Solar funding is an environment where there is never a dull moment. While the global solar market has grown every year, this simple metric has masked rapid shifts in geography and finance activity.
Q1 2016 was no exception, as detailed in Mercom Capitals latest Solar Funding and M&A report, which came out today. Overall corporate funding in the sector fell more than 50% on both a quarter-over-quarter and year-over-year basis to $2.8 billion. Debt financing declined to its lowest level since Q4 2014 at only $2.3 billion.
More severe was the collapse in public market financing to only $94 million in four deals, a fraction of the money raised in previous quarters. During Q1 there were no initial public offerings (IPOs), compared to three during Q4 2015. This mirrors a fall in stock prices, which have been down since last spring and are hitting new lows.
Solar public companies in general have had a difficult time raising capital at depressed market valuations, notes Mercom CEO Raj Prabhu.
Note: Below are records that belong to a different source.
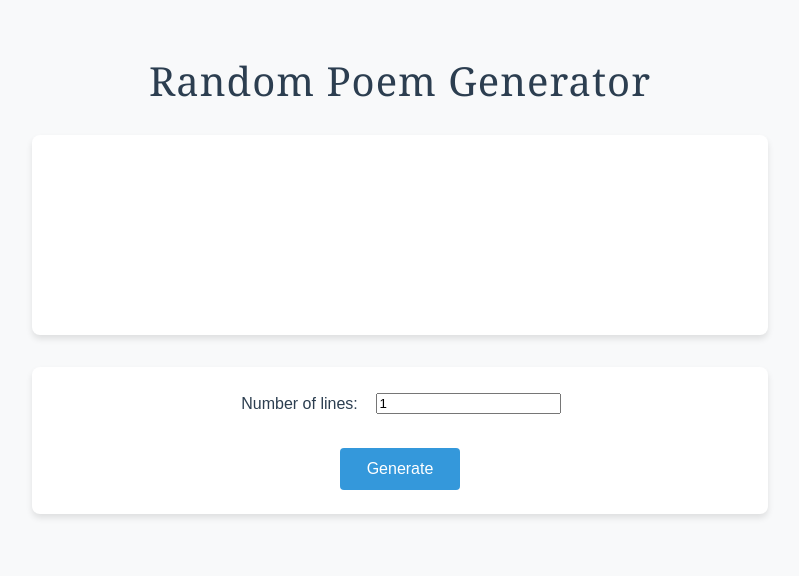
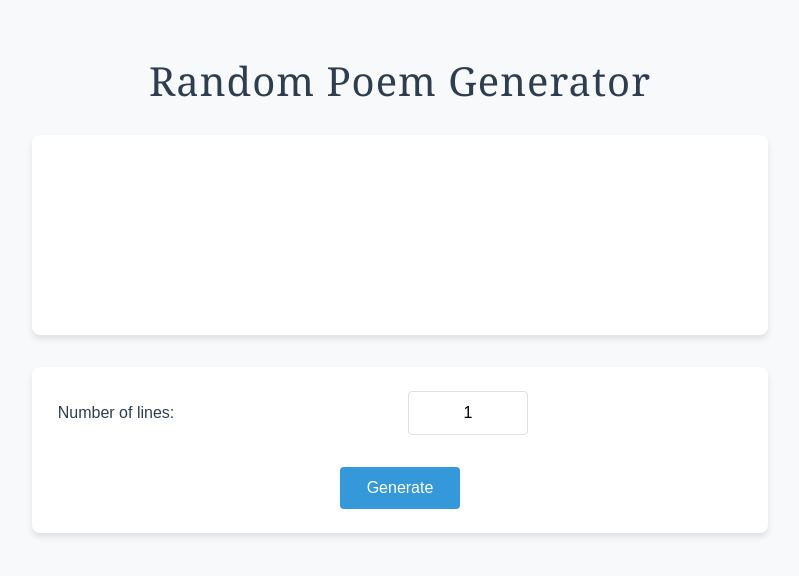
Before and after one commit to laurenssouthgate/random-poetry-generator-v2, a React (Vite) app: page / in a window 1280 px wide. Shown: the top 576 px of the page, without its empty margins (240-1039 px from the left). Built offline with nearby package versions, Linux system fonts and the light colour scheme.

Commit message:
Align input dimensions with buttons and center-align input

```diff
--- a/src/App.css
+++ b/src/App.css
@@ -134,16 +134,20 @@ label {
   font-family: 'Arial', 'Helvetica', sans-serif;
 }
 
-input[type="number"] {
-  padding: 0.5rem;
+input[type="text"] {
+  padding: 0.75rem 1.5rem;
   border: 1px solid var(--border-color);
   border-radius: 4px;
   font-size: 1rem;
-  width: 80px;
+  width: 100%;
+  max-width: 120px;
   text-align: center;
+  font-family: 'Arial', 'Helvetica', sans-serif;
+  transition: border-color 0.2s ease;
+  margin: 0 auto;
 }
 
-input[type="number"]:focus {
+input[type="text"]:focus {
   outline: none;
   border-color: var(--secondary-color);
   box-shadow: 0 0 0 2px rgba(52, 152, 219, 0.2);
@@ -238,7 +242,7 @@ button:hover {
     text-align: left;
   }
 
-  input[type="number"] {
+  input[type="text"] {
     width: 100%;
   }
 
```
Yieldcos, which accounted for significant financial activity in the debt and public markets last year, have faded this quarter.
A shadow over much of the industry has been the collapse and pending bankruptcy of SunEdison, the worlds largest renewable energy developer. And while analyst after analyst notes that this is due to the companys own decisions and not the fundamentals of the solar market, casual observers appear to be missing this.
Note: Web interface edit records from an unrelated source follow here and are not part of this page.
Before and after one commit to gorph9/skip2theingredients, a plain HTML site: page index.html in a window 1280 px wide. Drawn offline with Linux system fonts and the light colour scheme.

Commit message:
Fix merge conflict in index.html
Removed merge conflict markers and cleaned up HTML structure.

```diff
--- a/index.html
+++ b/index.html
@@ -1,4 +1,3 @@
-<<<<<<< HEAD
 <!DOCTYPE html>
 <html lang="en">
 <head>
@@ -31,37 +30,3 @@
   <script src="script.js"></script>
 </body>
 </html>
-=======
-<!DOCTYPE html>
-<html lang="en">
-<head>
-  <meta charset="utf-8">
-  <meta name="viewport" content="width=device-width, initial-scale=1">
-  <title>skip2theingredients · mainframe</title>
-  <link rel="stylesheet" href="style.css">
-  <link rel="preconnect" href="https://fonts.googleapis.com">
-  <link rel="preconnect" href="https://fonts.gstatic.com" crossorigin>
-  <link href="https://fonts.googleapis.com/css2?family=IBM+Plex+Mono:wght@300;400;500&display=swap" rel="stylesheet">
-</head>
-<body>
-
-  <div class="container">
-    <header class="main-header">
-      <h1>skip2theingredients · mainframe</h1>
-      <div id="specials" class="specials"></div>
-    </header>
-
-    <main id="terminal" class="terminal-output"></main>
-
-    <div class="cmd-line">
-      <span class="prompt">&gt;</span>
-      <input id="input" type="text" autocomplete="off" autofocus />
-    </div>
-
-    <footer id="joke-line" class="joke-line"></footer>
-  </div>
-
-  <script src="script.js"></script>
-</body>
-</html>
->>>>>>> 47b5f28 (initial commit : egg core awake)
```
SunEdisons collapse, which began last July, has had a negative effect on the overall solar market, observed Prabhu. Yieldcos, which accounted for significant financial activity between the second half of 2014 and first half of 2015, having been especially hard hit.
But while corporate funding was sluggish during the quarter, various forms of project finance continued to grow. During the quarter roughly $1 billion was raised by funds for residential and commercial projects under leases and power purchase agreements. Additionally three securitization deals raised $387 million, and have now grown to a cumulative total of US$1 billion.
Venture capital (VC) funding held relatively steady at US$407 million, however here the details are telling. Of the total Sunnova raised $300 million, and the company has an unusual structure in that it funds residential solar projects off its balance sheet – blurring the line between corporate funding and project funding. Were it not for the Sunnova deal, VC levels would be very low for the quarter.
Mercom also listed five large-scale project deals during the quarter, with the U.S. Governments Overseas Private Investment Corporation (OPIC) lending $250 million to ReNew Power for projects in India as the biggest deal. The other four largest deals were for projects in California, France and Canada.
Of the projects on the market, fewer are being snatched up by yieldcos. During the quarter yieldcos acquired only 234 MW of projects, compared to 483 MW in the previous quarter. Project developers and investment firms instead made up 2/3 of all acquisitions during Q1.
Finally, Mercom reports that M&A transactions, both for solar companies and projects were at relatively stable levels during the quarter.